The Moore The Better
Article taken from Harper’s Bazaar.
Julianne Moore has just arrived back at her hotel in L.A. after an Oscar nominees’ luncheon. She is resplendent in a poppy-colored Prabal Gurung dress—that perfect shade that makes redheads look as hot as a match. “My style has gotten better, hopefully,” she says, laughing. “It’s like everything—practice makes perfect. There was one year when my kids were little, and every time I was photographed, I was wearing a pair of cargo shorts, a T-shirt, and a bandanna. It was so bad, my publicist was like, ‘Get it together!'”
Moore got it together and then some. She has been dressing for the occasion for weeks, on a stilettoed, couture-clad sprint toward what became her first Oscar win for her performance as an Alzheimer’s sufferer in Still Alice.
For an indie movie she shot in New York in one month last year (when given time off from The Hunger Games: Mockingjay—Part 2), the red carpet has been rather longer. Moore will twirl as much as you like, but she ain’t doing no mani-cam. “I’m 54 years old,” she explains. “I can’t make my fingers walk; it’s humiliating! And a guy asked me to lift up my skirt to show them my shoes, and I said, ‘I don’t need to do that. Let’s keep some dignity.’ “
What Moore possesses is more than that—a wonderful combination of innate grace and dorkiness. Her performance as a woman slipping away in Still Alice is astonishing. How does she not only disappear before our eyes but also disappear in hers? Her answer is a swift little honk: “I don’t know!”
Moore’s diversity is remarkable. “Some people say, ‘You play happy people,’ and I’m like, ‘No.’ Or ‘You play people who have affairs,’ and I’m like, ‘No.’ Or ‘You play lesbians,’ and I’m like, ‘No!’ I’ve made 50-something movies, so there’s a lot of different people. I like really human stories.”
On the notion of grace, she is pragmatic. “The older you get, you have a clearer understanding about what you care about, what you value, and you begin to think laterally and not vertically. Who are these people around me; let me try to experience this. That’s what makes everything more valuable and more interesting.”
Moore has a solid base of family: her partner (now husband) of 19 years, director Bart Freundlich, and their son, Cal, 17, and daughter Liv, 12. “It helps that the children are older,” she says. “When I did this before—all four of the other nominations—my kids were babies. It’s easier doing it without an infant, put it that way.” She continues, “Poor Rosamund Pike. She just had a baby. It’s really tough. And she looks fucking awesome. But I’ve been there! With my daughter, I’d been nursing her almost a year, and one of my boobs conked out, so I was completely uneven.” Cutlets to the rescue? “Oh, yeah! It’s not glamorous at all, by the way.”
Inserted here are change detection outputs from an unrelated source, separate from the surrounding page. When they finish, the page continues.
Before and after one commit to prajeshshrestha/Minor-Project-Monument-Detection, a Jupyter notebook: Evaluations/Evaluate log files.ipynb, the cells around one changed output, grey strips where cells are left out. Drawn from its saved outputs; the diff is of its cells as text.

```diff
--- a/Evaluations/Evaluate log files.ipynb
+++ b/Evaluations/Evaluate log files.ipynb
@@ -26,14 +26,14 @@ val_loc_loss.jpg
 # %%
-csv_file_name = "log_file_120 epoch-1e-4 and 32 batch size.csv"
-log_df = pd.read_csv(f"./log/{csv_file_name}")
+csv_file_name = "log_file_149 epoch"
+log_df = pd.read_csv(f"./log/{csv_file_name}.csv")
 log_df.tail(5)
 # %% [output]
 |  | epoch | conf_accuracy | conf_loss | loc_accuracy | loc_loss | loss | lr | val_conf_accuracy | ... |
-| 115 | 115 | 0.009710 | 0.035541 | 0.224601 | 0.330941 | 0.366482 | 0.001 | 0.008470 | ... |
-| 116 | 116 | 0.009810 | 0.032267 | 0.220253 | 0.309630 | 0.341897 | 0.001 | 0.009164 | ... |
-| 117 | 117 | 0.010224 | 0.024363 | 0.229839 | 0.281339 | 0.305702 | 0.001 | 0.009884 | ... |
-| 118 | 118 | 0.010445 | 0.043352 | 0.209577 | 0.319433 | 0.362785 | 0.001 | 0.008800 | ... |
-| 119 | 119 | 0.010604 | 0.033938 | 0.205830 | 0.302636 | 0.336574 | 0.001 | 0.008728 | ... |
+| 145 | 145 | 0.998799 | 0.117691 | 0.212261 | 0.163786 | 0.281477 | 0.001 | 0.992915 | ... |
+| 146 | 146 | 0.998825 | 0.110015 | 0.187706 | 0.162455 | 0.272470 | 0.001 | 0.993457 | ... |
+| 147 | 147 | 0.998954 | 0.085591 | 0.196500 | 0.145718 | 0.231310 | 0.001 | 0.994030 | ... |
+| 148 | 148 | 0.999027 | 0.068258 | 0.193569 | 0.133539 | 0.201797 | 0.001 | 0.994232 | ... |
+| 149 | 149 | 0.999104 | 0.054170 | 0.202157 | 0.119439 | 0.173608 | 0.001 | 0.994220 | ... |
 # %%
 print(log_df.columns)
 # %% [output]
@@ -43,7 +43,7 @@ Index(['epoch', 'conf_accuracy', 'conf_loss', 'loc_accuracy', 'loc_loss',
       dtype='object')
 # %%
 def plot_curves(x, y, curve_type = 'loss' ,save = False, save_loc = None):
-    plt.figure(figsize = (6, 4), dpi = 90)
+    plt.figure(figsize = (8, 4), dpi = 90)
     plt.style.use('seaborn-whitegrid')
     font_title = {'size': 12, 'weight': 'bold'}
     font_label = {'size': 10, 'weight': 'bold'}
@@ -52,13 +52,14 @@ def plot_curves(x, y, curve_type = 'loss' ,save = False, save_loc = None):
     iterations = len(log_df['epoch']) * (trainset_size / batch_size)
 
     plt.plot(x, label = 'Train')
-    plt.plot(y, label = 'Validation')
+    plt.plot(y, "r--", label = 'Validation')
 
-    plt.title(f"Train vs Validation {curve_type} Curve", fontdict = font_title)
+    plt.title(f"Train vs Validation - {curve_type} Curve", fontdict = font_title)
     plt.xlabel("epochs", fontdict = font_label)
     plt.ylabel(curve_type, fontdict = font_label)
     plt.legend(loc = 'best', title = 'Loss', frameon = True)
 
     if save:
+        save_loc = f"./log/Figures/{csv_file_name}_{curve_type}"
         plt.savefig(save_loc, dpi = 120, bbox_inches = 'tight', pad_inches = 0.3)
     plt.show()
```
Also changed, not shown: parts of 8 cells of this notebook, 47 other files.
Awards season also means fitting into your dress. “We’d all be lying if we said we aren’t watching what we eat,” Moore says. “Of course we are! I think we’re also really stressed. I’m not a stress eater. I get nervous and I don’t eat. But, you know, I had a dress on the other day, and I said to my manager, ‘When you see my back fat sticking out, tuck it back in!’ ” Chuckle. “Be a friend.”
Then there’s real life. When not shooting or red-carpeting, Moore stays close to home in downtown New York. “I have great kids. I have a great husband—and I know it sounds queer! My son and daughter both play basketball, and my husband and I do our best to go to every game. We try to spend time as a family. We just try to be super involved in each other’s lives.” The four have been hitting the red carpet as a unit more often lately. Moore waves her hands around her fancy dress. “The fact that they get involved in all of this—it’s a good thing!”
Now, there’s glamorous, and then there’s fabulous. Ask who she admires, younger and older, and Moore replies, “Ellen Page [who stars as Moore’s girlfriend in the upcoming Freeheld]. Kristen Stewart, I just love her. Emma Stone is fabulous. I love Catherine Deneuve. I love Tilda Swinton.”
“But,” she adds, “women are fabulous. I like our camaraderie, our similarities, how we collaborate. When my daughter was born, I looked at her in the bassinet and I said, ‘You’re one of us.’ ” She mists up. “I’m going to cry if I think about it too much. I had this little girl and was like, ‘Yup. You’re one of us. ‘”